# Data shown
● ● ●
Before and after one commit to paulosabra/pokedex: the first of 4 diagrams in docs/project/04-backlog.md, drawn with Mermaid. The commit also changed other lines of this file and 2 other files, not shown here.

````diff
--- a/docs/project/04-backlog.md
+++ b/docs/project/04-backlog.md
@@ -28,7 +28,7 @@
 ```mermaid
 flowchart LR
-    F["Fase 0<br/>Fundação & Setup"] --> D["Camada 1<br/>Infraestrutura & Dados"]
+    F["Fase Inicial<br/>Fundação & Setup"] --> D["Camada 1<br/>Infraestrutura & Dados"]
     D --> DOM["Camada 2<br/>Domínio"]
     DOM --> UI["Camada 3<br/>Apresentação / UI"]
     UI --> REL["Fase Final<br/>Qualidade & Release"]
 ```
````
● ● ●
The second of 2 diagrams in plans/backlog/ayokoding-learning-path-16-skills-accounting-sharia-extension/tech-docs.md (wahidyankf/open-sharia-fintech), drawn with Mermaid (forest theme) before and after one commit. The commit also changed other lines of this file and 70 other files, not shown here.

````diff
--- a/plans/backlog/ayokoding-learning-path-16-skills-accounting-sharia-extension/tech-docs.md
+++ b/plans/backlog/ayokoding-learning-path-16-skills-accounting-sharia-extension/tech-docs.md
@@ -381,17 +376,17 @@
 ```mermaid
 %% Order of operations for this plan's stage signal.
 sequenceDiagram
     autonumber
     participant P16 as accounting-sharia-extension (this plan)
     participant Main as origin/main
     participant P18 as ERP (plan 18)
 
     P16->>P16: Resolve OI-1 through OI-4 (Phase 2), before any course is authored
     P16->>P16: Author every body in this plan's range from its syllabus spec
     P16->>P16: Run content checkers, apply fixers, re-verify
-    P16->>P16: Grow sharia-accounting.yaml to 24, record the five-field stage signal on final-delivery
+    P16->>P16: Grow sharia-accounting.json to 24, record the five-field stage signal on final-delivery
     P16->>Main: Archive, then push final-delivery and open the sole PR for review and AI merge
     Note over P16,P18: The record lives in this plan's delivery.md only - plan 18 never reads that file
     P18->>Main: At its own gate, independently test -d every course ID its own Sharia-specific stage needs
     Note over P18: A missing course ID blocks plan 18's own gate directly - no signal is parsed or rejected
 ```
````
● ● ●
# What this task involves
Return every line of the listing that has the word "ayokoding" in it.

# Exercise answer
The second of 2 diagrams in plans/backlog/ayokoding-learning-path-16-skills-accounting-sharia-extension/tech-docs.md (wahidyankf/open-sharia-fintech), drawn with Mermaid (forest theme) before and after one commit. The commit also changed other lines of this file and 70 other files, not shown here.
--- a/plans/backlog/ayokoding-learning-path-16-skills-accounting-sharia-extension/tech-docs.md
+++ b/plans/backlog/ayokoding-learning-path-16-skills-accounting-sharia-extension/tech-docs.md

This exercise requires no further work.